The City of Lackawanna has reached a tentative deal with its firefighters on a new contract, although key details of the proposed pact haven’t been released.
City Attorney Antonio Savaglio revealed during a City Council meeting Monday that the negotiating sides had reached an agreement.
The Council went into executive session to discuss the negotiations.
The city’s 50 firefighters have been working without a new contract since 2009, and negotiations for the past year and a half have been tumultuous at times. The Lackawanna Fire Fighters IAFF Local 3166 in June filed an unfair labor practice claim against the city with the state Public Employment Relations Board.
A mediator had intervened in recent weeks.
Lt. Gary Strelczyk, secretary of the firefighter union’s executive board, confirmed that the negotiating team for the firefighters was ready to present a proposal to the membership.
“The negotiating team is definitely optimistic, but again it’s up to the body to vote. It’s to be determined,” he said.
Mayor Geoffrey M. Szymanski said in a telephone interview following the meeting that the city’s proposal is “fairly similar” to one offered to police officers in May.
Members of the police union received a 2.75 percent raise for this year and in 2014, and 3 percent raises in both 2015 and 2016. The deal also included retroactive pay raises of 2 percent for each of the last four years.
The proposal also calls for a return to a minimum crew of eight firefighters at three city fire stations, the mayor said.

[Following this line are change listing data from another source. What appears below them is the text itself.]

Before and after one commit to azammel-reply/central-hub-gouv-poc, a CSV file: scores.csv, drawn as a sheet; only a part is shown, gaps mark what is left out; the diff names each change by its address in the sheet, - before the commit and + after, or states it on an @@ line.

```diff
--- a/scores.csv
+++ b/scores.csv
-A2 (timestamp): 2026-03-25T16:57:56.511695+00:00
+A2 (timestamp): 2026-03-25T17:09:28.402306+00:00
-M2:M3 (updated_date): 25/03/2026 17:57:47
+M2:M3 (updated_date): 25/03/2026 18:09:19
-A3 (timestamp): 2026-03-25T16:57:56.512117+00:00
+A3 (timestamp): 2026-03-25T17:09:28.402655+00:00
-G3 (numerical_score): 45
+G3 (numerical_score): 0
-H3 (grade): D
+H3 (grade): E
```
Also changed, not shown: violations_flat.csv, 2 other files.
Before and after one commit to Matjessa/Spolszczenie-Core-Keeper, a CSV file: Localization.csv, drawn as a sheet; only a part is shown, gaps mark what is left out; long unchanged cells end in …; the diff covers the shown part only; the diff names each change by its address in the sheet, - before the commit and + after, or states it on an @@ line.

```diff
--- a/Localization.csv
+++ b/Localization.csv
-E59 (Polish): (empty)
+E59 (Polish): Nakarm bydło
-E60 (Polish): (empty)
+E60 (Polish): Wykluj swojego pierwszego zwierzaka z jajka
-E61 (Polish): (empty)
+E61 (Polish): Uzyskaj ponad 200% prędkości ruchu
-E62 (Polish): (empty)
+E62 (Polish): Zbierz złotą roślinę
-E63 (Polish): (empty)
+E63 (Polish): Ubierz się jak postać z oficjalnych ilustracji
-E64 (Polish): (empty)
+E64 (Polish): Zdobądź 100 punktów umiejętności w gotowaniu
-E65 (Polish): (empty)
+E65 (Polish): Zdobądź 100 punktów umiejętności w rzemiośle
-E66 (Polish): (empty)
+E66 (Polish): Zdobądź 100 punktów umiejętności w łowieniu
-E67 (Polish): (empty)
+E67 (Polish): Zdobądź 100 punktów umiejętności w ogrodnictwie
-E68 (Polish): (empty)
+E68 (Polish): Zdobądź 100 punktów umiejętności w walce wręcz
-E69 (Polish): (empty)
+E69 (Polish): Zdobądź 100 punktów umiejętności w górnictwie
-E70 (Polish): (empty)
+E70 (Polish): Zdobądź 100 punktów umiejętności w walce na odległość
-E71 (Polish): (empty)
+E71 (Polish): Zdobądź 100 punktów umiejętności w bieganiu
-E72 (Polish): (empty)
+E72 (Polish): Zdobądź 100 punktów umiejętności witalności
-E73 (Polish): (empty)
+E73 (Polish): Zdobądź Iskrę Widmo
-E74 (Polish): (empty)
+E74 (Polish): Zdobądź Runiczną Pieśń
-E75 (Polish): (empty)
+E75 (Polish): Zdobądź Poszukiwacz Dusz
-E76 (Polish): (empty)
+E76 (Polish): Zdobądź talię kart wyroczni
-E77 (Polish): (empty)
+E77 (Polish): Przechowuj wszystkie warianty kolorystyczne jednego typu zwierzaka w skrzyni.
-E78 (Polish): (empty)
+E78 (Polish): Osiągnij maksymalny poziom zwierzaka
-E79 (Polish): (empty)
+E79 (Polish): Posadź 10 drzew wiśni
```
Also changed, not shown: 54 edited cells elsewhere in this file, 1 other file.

Council members in recent months have heavily criticized the mayor for entering into a memorandum of agreement with the firefighters that raised the minimum complement to nine – a change that they said led to increased overtime costs in the department.
Savaglio has said that the memorandum of agreement should have come before the Council for approval, but the deal could be revoked only through negotiations or by having the Council rescind it.
The new firefighter contract would bring to a close negotiations with all of the city’s bargaining units.
Szymanski, who has appointed nine new firefighters in the department since taking office in 2012, expects overtime in the fire department to go down.
“We believe the overtime has been reduced already, because of the hiring of the new firefighters,” said Strelczyk.
The new contract won’t affect overtime, he added.
“We feel the overtime is caused by manpower, and we can’t address manpower in the contract.” he said.